▶ Exercise instructions
From the records below, copy every line that contains the word "default".

▶ Source data
++++++++

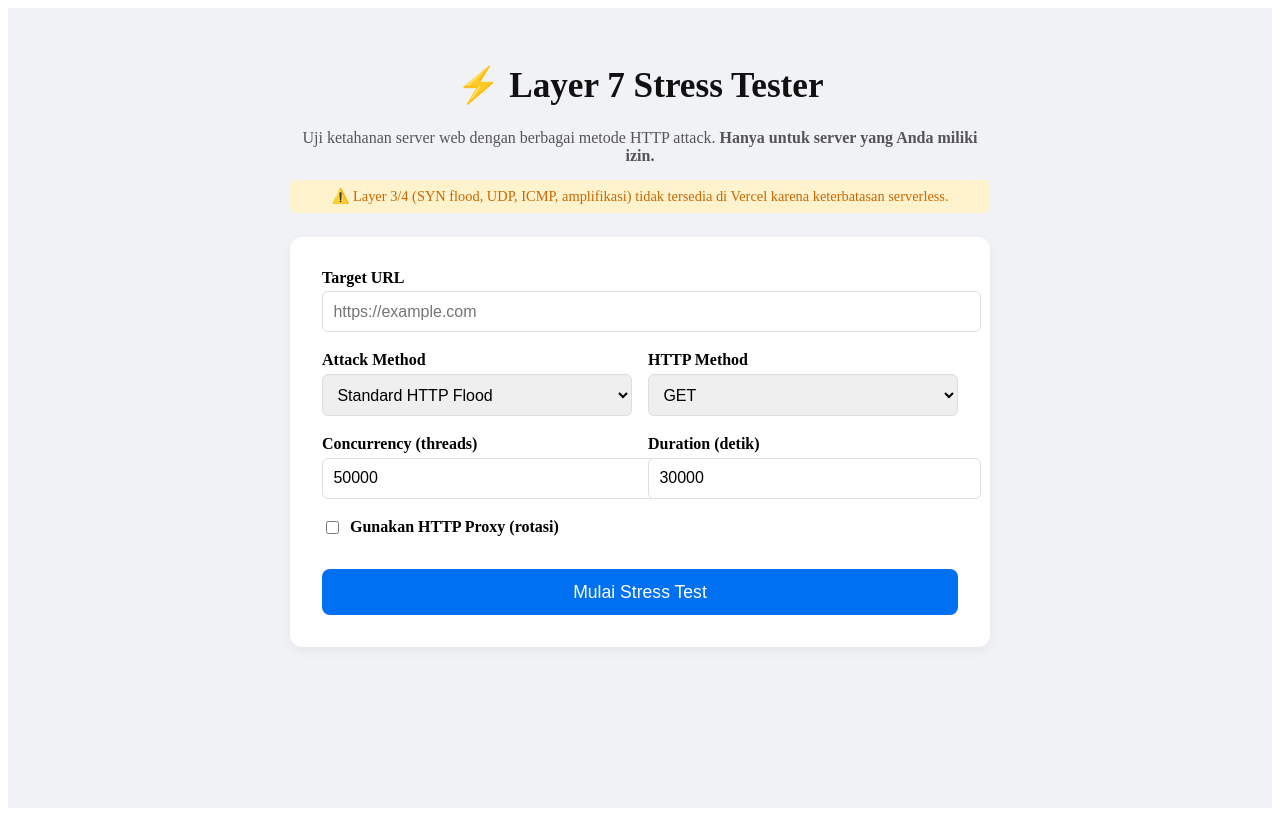
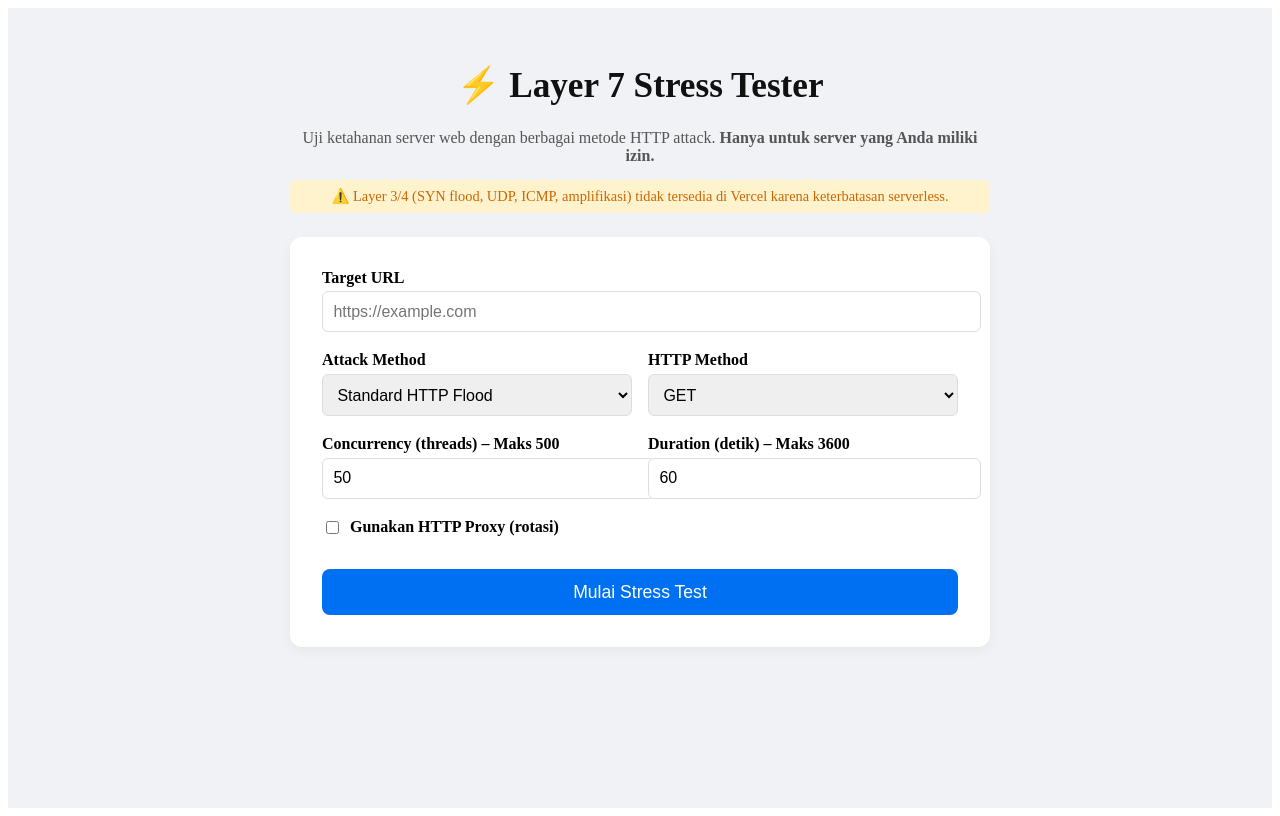
Before and after one commit to Origami-Tobiichi/Mywb, a Next.js app: page / in a window 1280 px wide. Built offline with nearby package versions, Linux system fonts and the light colour scheme.

Commit message:
Update index.js

```diff
--- a/pages/index.js
+++ b/pages/index.js
@@ -25,8 +25,8 @@ export default function Home() {
   const [target, setTarget] = useState('')
   const [attackMethod, setAttackMethod] = useState('flood')
   const [httpMethod, setHttpMethod] = useState('GET')
-  const [threads, setThreads] = useState(50000)
-  const [duration, setDuration] = useState(30000)
+  const [threads, setThreads] = useState(50)        // default 50
+  const [duration, setDuration] = useState(60)       // default 60
   const [useProxy, setUseProxy] = useState(false)
   const [proxies, setProxies] = useState('')
   const [loading, setLoading] = useState(false)
@@ -41,8 +41,7 @@ export default function Home() {
     setResult(null)
     setLiveStats(null)
 
-    // Parse proxies
-    const proxyList = useProxy ? proxies.split('\n').map(p=>p.trim()).filter(Boolean) : []
+    const proxyList = useProxy ? proxies.split('\n').map(p => p.trim()).filter(Boolean) : []
 
     const body = {
       target,
@@ -60,7 +59,6 @@ export default function Home() {
         body: JSON.stringify(body)
       })
 
-      // Read stream for live stats
       const reader = res.body.getReader()
       const decoder = new TextDecoder()
       let buffer = ''
@@ -70,28 +68,25 @@ export default function Home() {
         if (done) break
         buffer += decoder.decode(value, { stream: true })
 
-        // Process SSE-like lines
         const lines = buffer.split('\n')
         buffer = lines.pop() || ''
         for (const line of lines) {
           if (line.trim().startsWith('data:')) {
             try {
               const data = JSON.parse(line.trim().slice(5))
-              setLiveStats(data)
+              if (data.final) {
+                setResult(data)
+                setLiveStats(null)
+              } else {
+                setLiveStats(data)
+              }
             } catch {}
           }
         }
       }
-      // Final data
-      if (buffer.trim().startsWith('data:')) {
-        try {
-          const finalData = JSON.parse(buffer.trim().slice(5))
-          setResult(finalData)
-        } catch {}
-      }
-      setLoading(false)
     } catch (err) {
       setError(err.message)
+    } finally {
       setLoading(false)
     }
   }
@@ -130,12 +125,12 @@ export default function Home() {
 
           <div className={styles.row}>
             <div className={styles.inputGroup}>
-              <label>Concurrency (threads)</label>
-              <input type="number" min="1" max="100000" value={threads} onChange={(e) => setThreads(Number(e.target.value))} required />
+              <label>Concurrency (threads) – Maks 500</label>
+              <input type="number" min="1" max="500" value={threads} onChange={(e) => setThreads(Number(e.target.value))} required />
             </div>
             <div className={styles.inputGroup}>
-              <label>Duration (detik)</label>
-              <input type="number" min="5" max="1200000" value={duration} onChange={(e) => setDuration(Number(e.target.value))} required />
+              <label>Duration (detik) – Maks 3600</label>
+              <input type="number" min="5" max="3600" value={duration} onChange={(e) => setDuration(Number(e.target.value))} required />
             </div>
           </div>
 
@@ -181,6 +176,10 @@ export default function Home() {
                 <span>RPS</span>
                 <strong>{liveStats.rps}</strong>
               </div>
+              <div className={styles.statCard}>
+                <span>Elapsed</span>
+                <strong>{liveStats.elapsed}s</strong>
+              </div>
             </div>
           </div>
         )}
```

++++++++

▶ Response to this task
@@ -25,8 +25,8 @@ export default function Home() {
+  const [threads, setThreads] = useState(50)        // default 50
+  const [duration, setDuration] = useState(60)       // default 60
@@ -41,8 +41,7 @@ export default function Home() {
@@ -60,7 +59,6 @@ export default function Home() {
@@ -70,28 +68,25 @@ export default function Home() {
@@ -130,12 +125,12 @@ export default function Home() {
@@ -181,6 +176,10 @@ export default function Home() {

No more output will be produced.